ACTIVITY:
Every line of the data should be written out exactly, with the pictures left out.

SOURCE INFORMATION:
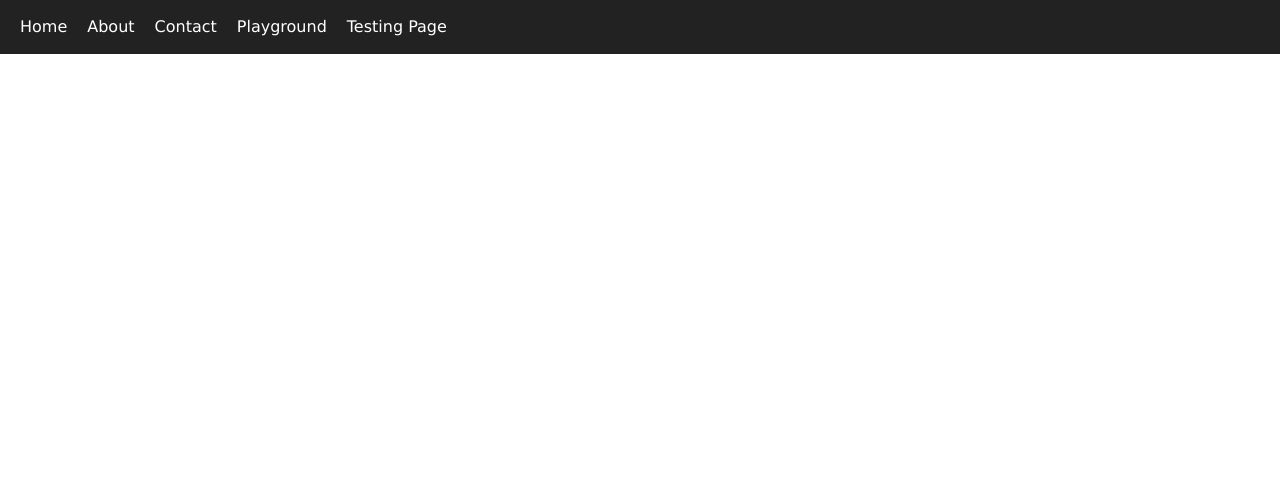
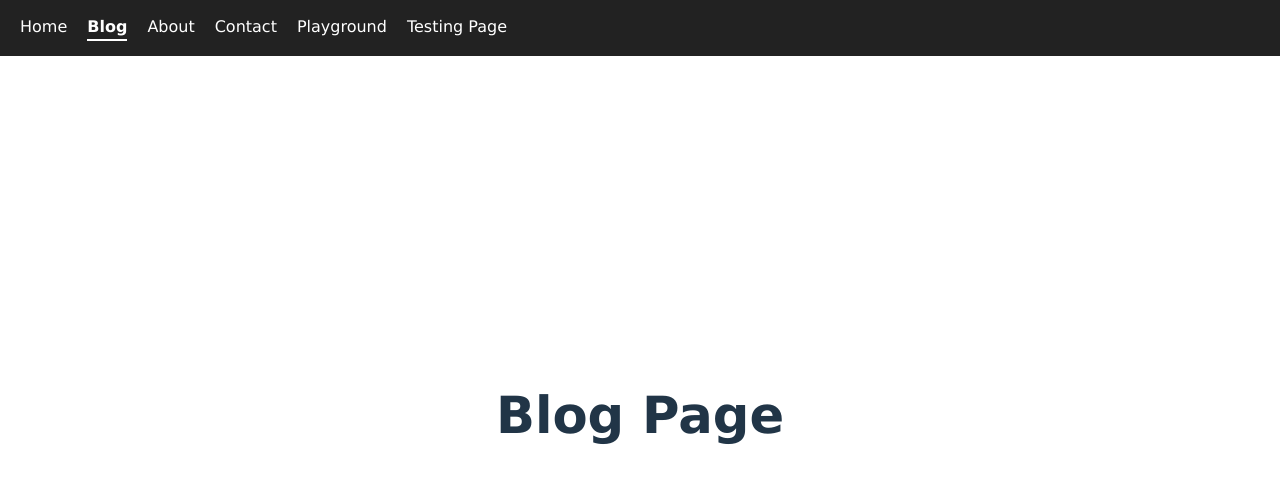
Before and after one commit to kotakbulat/kotakbulat.github.io, a React (Vite) app: page /blog in a window 1280 px wide. Shown: the top 482 px of the page. Built offline with nearby package versions, Linux system fonts and the light colour scheme.

Commit message:
feat: add new Page, Blog

```diff
--- /dev/null
+++ b/src/pages/Blog.tsx
@@ -0,0 +1,5 @@
+function Blog() {
+    return <h1>Blog Page</h1>
+}
+
+export default Blog
--- a/src/router/routes.tsx
+++ b/src/router/routes.tsx
@@ -1,4 +1,5 @@
 import Home from "../pages/Home";
+import Blog from "../pages/Blog";
 import About from "../pages/About";
 import Contact from "../pages/Contact";
 import Playground from "../pages/Playground";
@@ -10,6 +11,11 @@ export const routes = [
         path: "/",
         name: "Home",
         element: <Home />,
+    },
+    {
+        path: "/blog",
+        name: "Blog",
+        element: <Blog />,
     },
     {
         path: "/about",
```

ANSWER TO THE EXERCISE:
Before and after one commit to kotakbulat/kotakbulat.github.io, a React (Vite) app: page /blog in a window 1280 px wide. Shown: the top 482 px of the page. Built offline with nearby package versions, Linux system fonts and the light colour scheme.

Commit message:
feat: add new Page, Blog

```diff
--- /dev/null
+++ b/src/pages/Blog.tsx
@@ -0,0 +1,5 @@
+function Blog() {
+    return <h1>Blog Page</h1>
+}
+
+export default Blog
--- a/src/router/routes.tsx
+++ b/src/router/routes.tsx
@@ -1,4 +1,5 @@
 import Home from "../pages/Home";
+import Blog from "../pages/Blog";
 import About from "../pages/About";
 import Contact from "../pages/Contact";
 import Playground from "../pages/Playground";
@@ -10,6 +11,11 @@ export const routes = [
         path: "/",
         name: "Home",
         element: <Home />,
+    },
+    {
+        path: "/blog",
+        name: "Blog",
+        element: <Blog />,
     },
     {
         path: "/about",
```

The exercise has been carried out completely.